LUANG PRABANG AIRPORT
A little disoriented (who knows what the hell time zone my body’s on) after a brief overnight in Bangkok, Bagzillo (my trusty Hartmann traveler) and I land at Luang Prabang. I have my two passport photos on me, so we snag my visa quickly and are out the door in 20 minutes. If only O’Hare was as efficient.
I hail a taxi, they take one look at me — blonde, American, female (in other words, a sucker) — and beckon not one of the multiple air-conditioned mini-vans just sitting in wait for a passenger, but a tuk-tuk. Whatever. After years of traveling I’ve finally learned (somewhat) to just go with the flow.
The check-in staff at the Lotus Villa is sweet, and the hotel couldn’t be better situated. I booked the property because it is rated high on Tripadvisor and it costs next-to-nothing.
And you get what you pay for. Not that my room is bad — the walls are paneled in deep red wood and I have a balcony — but my mattress is cast from stone and I can see and hear my neighbor’s 14-inch tv set from my window. It could be worse: my poor neighbors can see and hear me using the toilet if I don’t fully shut the bathroom door.
I lie back on my slab of a bed and fall into a long, deep slumber (coma?) just like I always do when I arrive in Asia.
WHY LUANG PRABANG?
A lot of people ask, “Why go to Luang Prabang?!?” They’re flummoxed by the thought.
Well, for one, because Luang Prabang is a UNESCO World Heritage Site. A traveler can hardly go wrong sticking to that list.
But, in short, Luang Prabang is just one of those unique, wonderful destinations that the world is on the brink of discovering (and possibly ruining in the process). I fear it’s reaching a sort of tourist tipping point that will strip it of the very charm that draws people to it in the first place.

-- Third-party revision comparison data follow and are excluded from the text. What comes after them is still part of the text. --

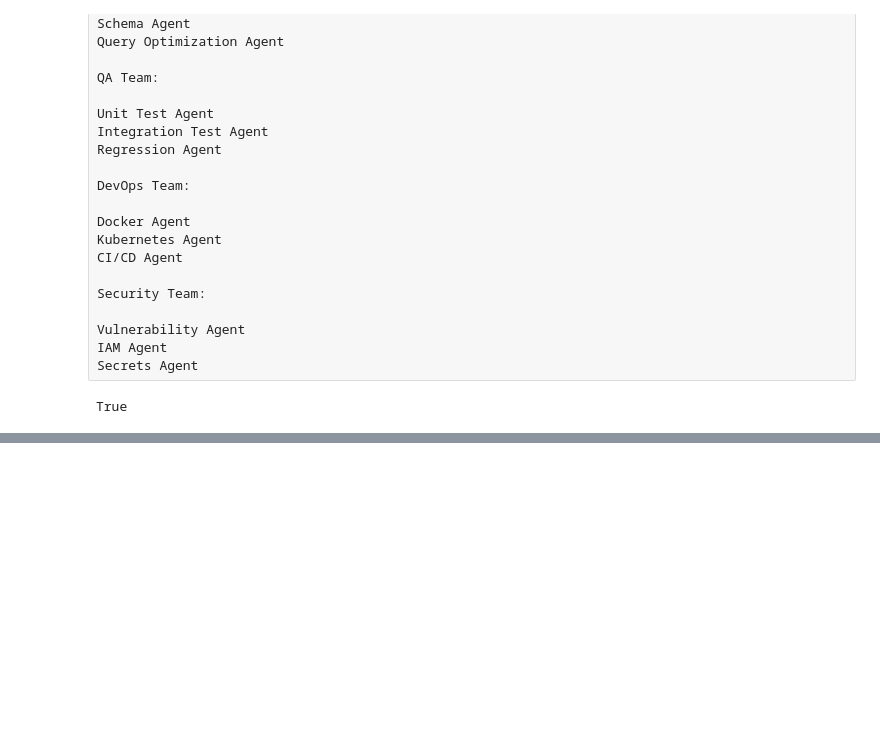
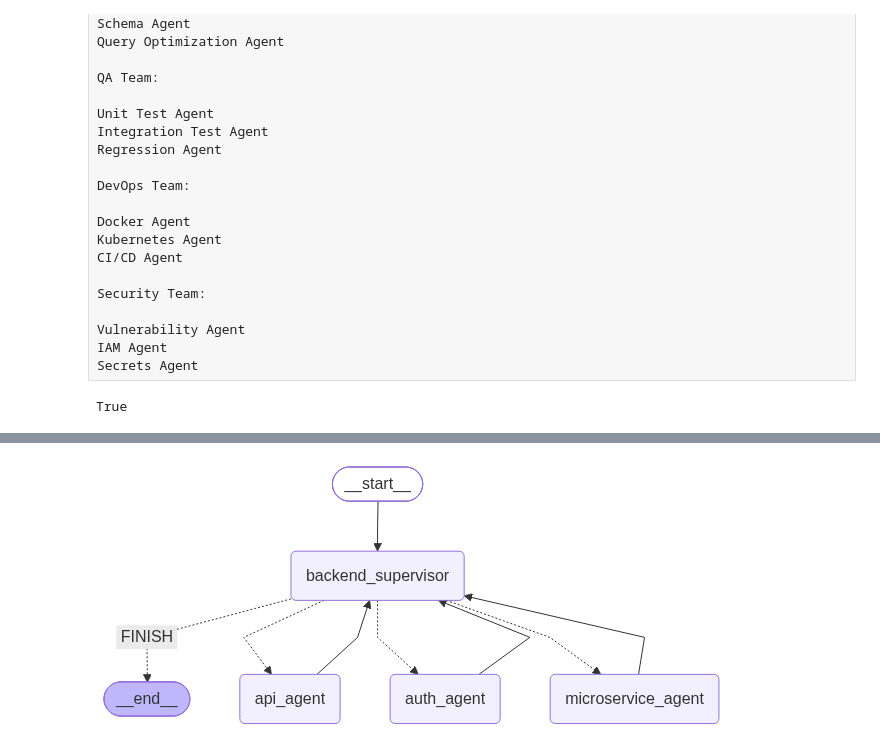
Before and after one commit to JaiswarYash/Ai-engineering-practice, a Jupyter notebook: Langgraph_n_agentic_Ai/practicals/multi-agentic-flow-assignment_3.ipynb, the cells around one changed output, grey strips where cells are left out. Drawn from its saved outputs; the diff is of its cells as text; code cells hidden in the pictures; blank space fills up the shorter version.

```diff
--- a/Langgraph_n_agentic_Ai/practicals/multi-agentic-flow-assignment_3.ipynb
+++ b/Langgraph_n_agentic_Ai/practicals/multi-agentic-flow-assignment_3.ipynb
@@ -289,34 +294,37 @@ Return only the agent name.
     return {'route':result.next}
 
 def route_backend(state: AgentState) -> str:
-    state['route']
+    return state['route']
 
 backend_team_subgraph = StateGraph(AgentState)
 
 backend_team_subgraph.add_node("backend_supervisor", backend_team_supervisor)
 backend_team_subgraph.add_node("api_agent", api_agent)
 backend_team_subgraph.add_node("auth_agent", auth_agent)
 backend_team_subgraph.add_node("microservice_agent", microservice_agent)
 
 backend_team_subgraph.add_edge(START, "backend_supervisor")
 
 backend_team_subgraph.add_conditional_edges(
     "backend_supervisor",
     route_backend,
     {
         "api_agent": "api_agent",
         "auth_agent": "auth_agent",
         "microservice_agent": "microservice_agent",
         "FINISH": END
     }
 )
 
 # after each specialist finishes → back to supervisor
 backend_team_subgraph.add_edge("api_agent", "backend_supervisor")
 backend_team_subgraph.add_edge("auth_agent", "backend_supervisor")
 backend_team_subgraph.add_edge("microservice_agent", "backend_supervisor")
 
 backend_team = backend_team_subgraph.compile()
+display(Image(backend_team.get_graph(xray=True).draw_mermaid_png()))
+# %% [output]
+[figure, added]
 # %%
 # database route
 
```
Also changed, not shown: parts of 12 cells of this notebook.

Despite my unsupported apprehension regarding this trip, I really am a left-brained person, and I seek algorithms and statistics to either determine my travel plans or validate them. One formula I apply when determining where to go — and when — I’ve internally dubbed The Sweet Spot. Graphed-out, it’s the point at which a destination’s infrastructure (an upward sloping line as it improves with time) converges with the deleterious effects of tourism (a downward sloping line).
I don’t have the stamina for a destination that’s too removed from civilization (I like my hot showers and cold beers) yet I don’t want to be sharing it with thousands of other sweaty tourists in fanny packs and bright white sneakers either. Luang Prabang, from what I’ve read and heard, is in the Sweet Spot.
MY SWEET SPOT LIST
Past the Sweet Spot
- San Miguel de Allende
In the Sweet Spot
- Sri Lanka
Not Yet in the Sweet Spot
- Ogasawara – Shoto, Japan: the only way to get there is still a 25-hour ferry
Do you agree? Disagree?